[Opening Data to use section]
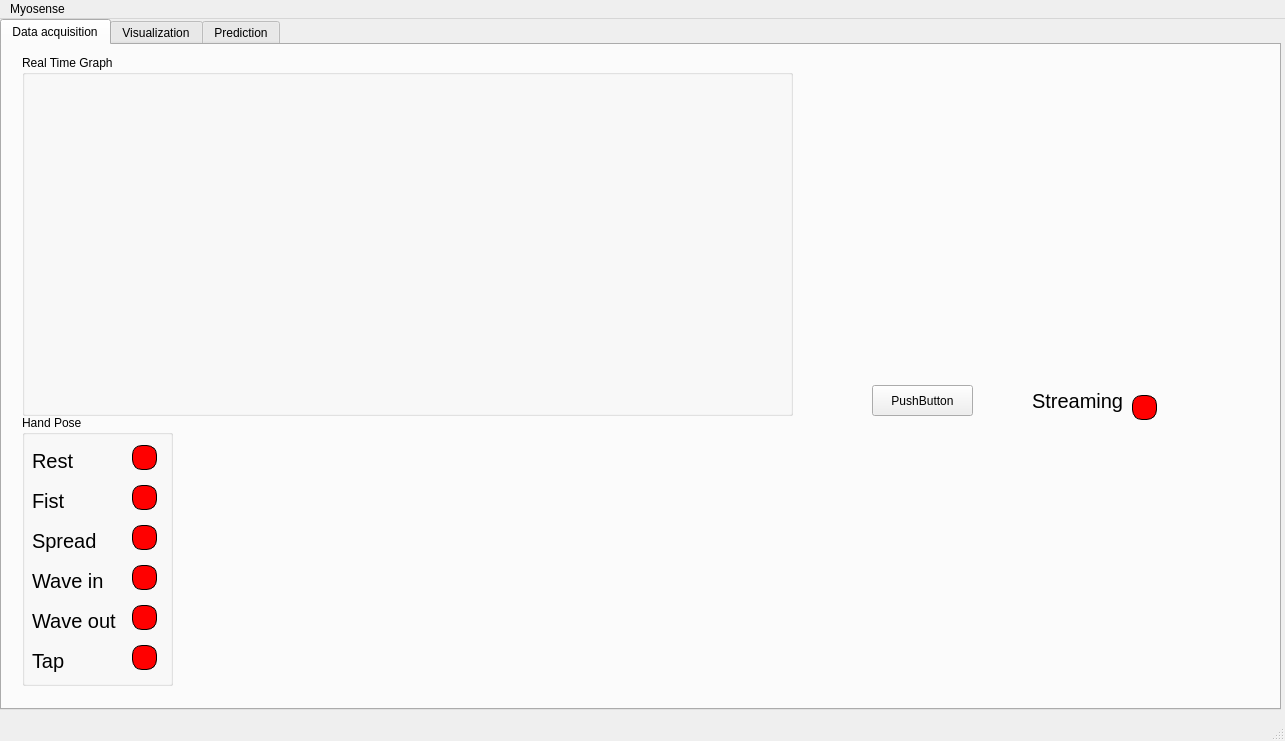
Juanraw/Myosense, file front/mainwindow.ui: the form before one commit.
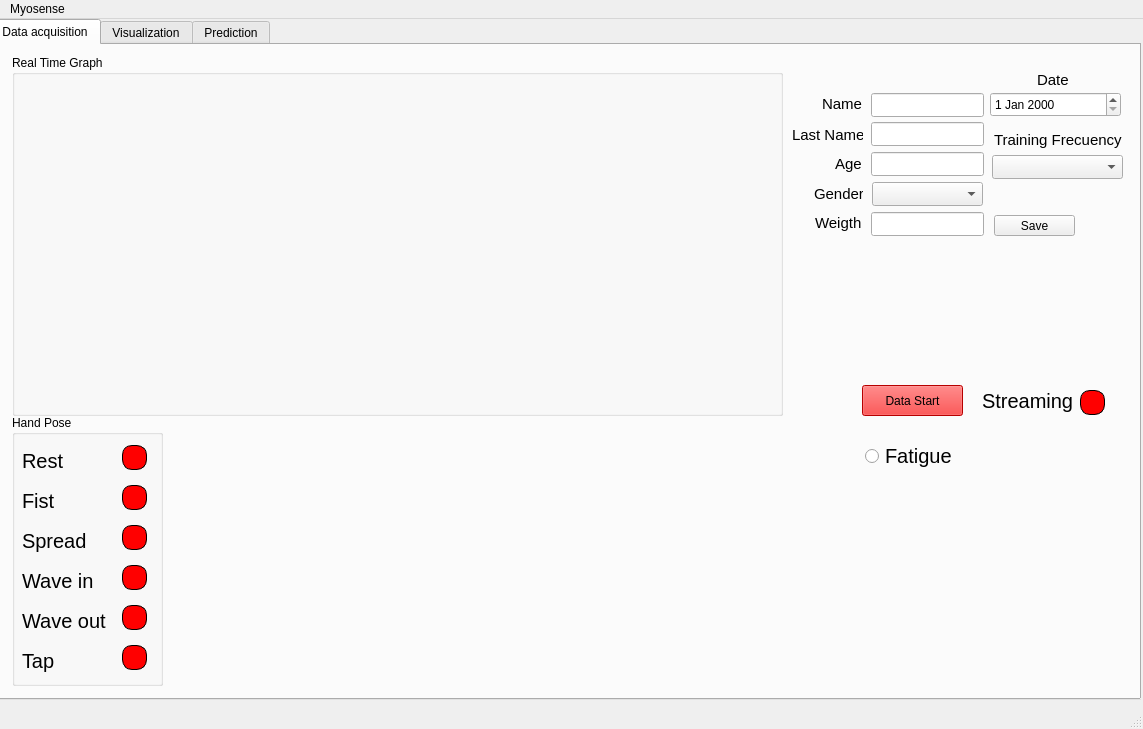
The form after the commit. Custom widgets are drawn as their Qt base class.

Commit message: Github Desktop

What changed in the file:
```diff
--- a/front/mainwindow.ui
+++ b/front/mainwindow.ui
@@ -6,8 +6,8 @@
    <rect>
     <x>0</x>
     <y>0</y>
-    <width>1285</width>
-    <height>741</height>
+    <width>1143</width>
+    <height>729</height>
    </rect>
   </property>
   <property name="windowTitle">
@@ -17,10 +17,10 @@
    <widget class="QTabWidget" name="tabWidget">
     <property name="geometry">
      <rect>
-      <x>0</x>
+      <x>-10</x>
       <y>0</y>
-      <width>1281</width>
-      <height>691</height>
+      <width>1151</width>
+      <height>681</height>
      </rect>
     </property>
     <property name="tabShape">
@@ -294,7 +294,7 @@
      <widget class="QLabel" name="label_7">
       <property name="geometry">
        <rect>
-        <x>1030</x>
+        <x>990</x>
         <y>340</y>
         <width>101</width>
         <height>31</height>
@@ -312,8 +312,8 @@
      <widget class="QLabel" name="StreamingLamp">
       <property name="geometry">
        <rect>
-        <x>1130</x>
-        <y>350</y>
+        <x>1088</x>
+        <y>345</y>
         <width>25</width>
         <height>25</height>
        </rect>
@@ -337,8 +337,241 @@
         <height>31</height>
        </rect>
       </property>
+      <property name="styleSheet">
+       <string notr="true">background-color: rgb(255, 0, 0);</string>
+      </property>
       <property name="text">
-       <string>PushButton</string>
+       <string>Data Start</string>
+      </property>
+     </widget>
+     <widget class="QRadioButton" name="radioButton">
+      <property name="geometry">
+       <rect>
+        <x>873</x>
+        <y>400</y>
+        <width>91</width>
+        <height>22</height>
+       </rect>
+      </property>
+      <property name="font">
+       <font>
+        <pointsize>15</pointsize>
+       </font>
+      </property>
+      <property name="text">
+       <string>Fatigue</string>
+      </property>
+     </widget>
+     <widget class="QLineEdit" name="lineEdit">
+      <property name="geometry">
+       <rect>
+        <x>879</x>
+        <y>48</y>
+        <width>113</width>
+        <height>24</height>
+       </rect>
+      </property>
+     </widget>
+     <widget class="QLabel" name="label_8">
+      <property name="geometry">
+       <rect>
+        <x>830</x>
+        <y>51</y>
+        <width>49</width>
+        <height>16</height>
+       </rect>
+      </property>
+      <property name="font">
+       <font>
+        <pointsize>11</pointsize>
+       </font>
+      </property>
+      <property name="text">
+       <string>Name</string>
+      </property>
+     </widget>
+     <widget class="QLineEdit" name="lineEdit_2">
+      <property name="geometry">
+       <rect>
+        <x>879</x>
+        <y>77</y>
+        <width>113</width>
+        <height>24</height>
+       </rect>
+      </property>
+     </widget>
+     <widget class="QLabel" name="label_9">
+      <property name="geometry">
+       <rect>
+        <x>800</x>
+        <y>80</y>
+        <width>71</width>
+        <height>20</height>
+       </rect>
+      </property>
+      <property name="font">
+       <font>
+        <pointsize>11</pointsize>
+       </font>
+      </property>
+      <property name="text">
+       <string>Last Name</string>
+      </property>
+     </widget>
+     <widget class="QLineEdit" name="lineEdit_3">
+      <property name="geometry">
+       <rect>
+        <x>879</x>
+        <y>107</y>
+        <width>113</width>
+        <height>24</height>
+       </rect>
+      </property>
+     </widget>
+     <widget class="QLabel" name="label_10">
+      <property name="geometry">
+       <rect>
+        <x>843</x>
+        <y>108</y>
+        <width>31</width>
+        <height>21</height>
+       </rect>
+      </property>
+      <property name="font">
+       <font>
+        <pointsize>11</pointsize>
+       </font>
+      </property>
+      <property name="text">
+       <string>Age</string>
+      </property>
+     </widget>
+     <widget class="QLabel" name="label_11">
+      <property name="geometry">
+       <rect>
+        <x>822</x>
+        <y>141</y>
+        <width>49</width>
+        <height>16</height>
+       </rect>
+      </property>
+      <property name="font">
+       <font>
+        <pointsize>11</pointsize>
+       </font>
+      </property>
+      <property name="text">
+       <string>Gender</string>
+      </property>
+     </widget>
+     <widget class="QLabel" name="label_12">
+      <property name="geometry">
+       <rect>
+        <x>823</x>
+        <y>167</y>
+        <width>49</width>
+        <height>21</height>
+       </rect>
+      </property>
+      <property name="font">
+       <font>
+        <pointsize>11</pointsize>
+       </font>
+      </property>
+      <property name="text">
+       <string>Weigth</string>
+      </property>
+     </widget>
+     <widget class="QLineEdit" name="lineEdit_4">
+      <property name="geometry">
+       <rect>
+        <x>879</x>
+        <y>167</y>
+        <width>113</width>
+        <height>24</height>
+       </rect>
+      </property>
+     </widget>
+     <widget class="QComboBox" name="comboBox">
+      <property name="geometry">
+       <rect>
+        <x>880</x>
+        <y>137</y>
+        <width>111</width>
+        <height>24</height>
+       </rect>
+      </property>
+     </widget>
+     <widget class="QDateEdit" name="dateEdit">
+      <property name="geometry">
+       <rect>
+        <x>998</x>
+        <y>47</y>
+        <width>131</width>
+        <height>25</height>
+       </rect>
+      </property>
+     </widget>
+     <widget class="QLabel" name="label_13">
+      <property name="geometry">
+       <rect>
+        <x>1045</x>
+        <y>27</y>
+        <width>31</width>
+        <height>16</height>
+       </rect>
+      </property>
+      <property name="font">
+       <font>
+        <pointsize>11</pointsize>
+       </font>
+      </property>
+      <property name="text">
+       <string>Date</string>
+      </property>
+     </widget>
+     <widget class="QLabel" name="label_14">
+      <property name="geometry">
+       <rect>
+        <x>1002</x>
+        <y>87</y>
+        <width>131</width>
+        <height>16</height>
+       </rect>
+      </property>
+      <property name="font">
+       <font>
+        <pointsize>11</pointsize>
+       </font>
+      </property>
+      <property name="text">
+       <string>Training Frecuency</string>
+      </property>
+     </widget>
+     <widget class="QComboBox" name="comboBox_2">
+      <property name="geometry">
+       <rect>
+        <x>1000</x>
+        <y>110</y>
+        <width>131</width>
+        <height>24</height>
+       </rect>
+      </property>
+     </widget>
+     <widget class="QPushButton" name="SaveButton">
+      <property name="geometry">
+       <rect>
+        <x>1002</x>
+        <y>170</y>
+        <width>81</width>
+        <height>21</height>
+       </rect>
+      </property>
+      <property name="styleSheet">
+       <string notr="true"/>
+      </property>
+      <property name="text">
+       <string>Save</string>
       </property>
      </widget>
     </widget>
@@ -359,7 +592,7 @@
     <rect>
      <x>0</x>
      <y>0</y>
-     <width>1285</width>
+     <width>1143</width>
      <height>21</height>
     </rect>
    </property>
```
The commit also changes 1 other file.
[Closing Data to use section]
▸ Work task
Report back each line in the material above that contains the string "QComboBox".

▸ Written solution
+     <widget class="QComboBox" name="comboBox">
+     <widget class="QComboBox" name="comboBox_2">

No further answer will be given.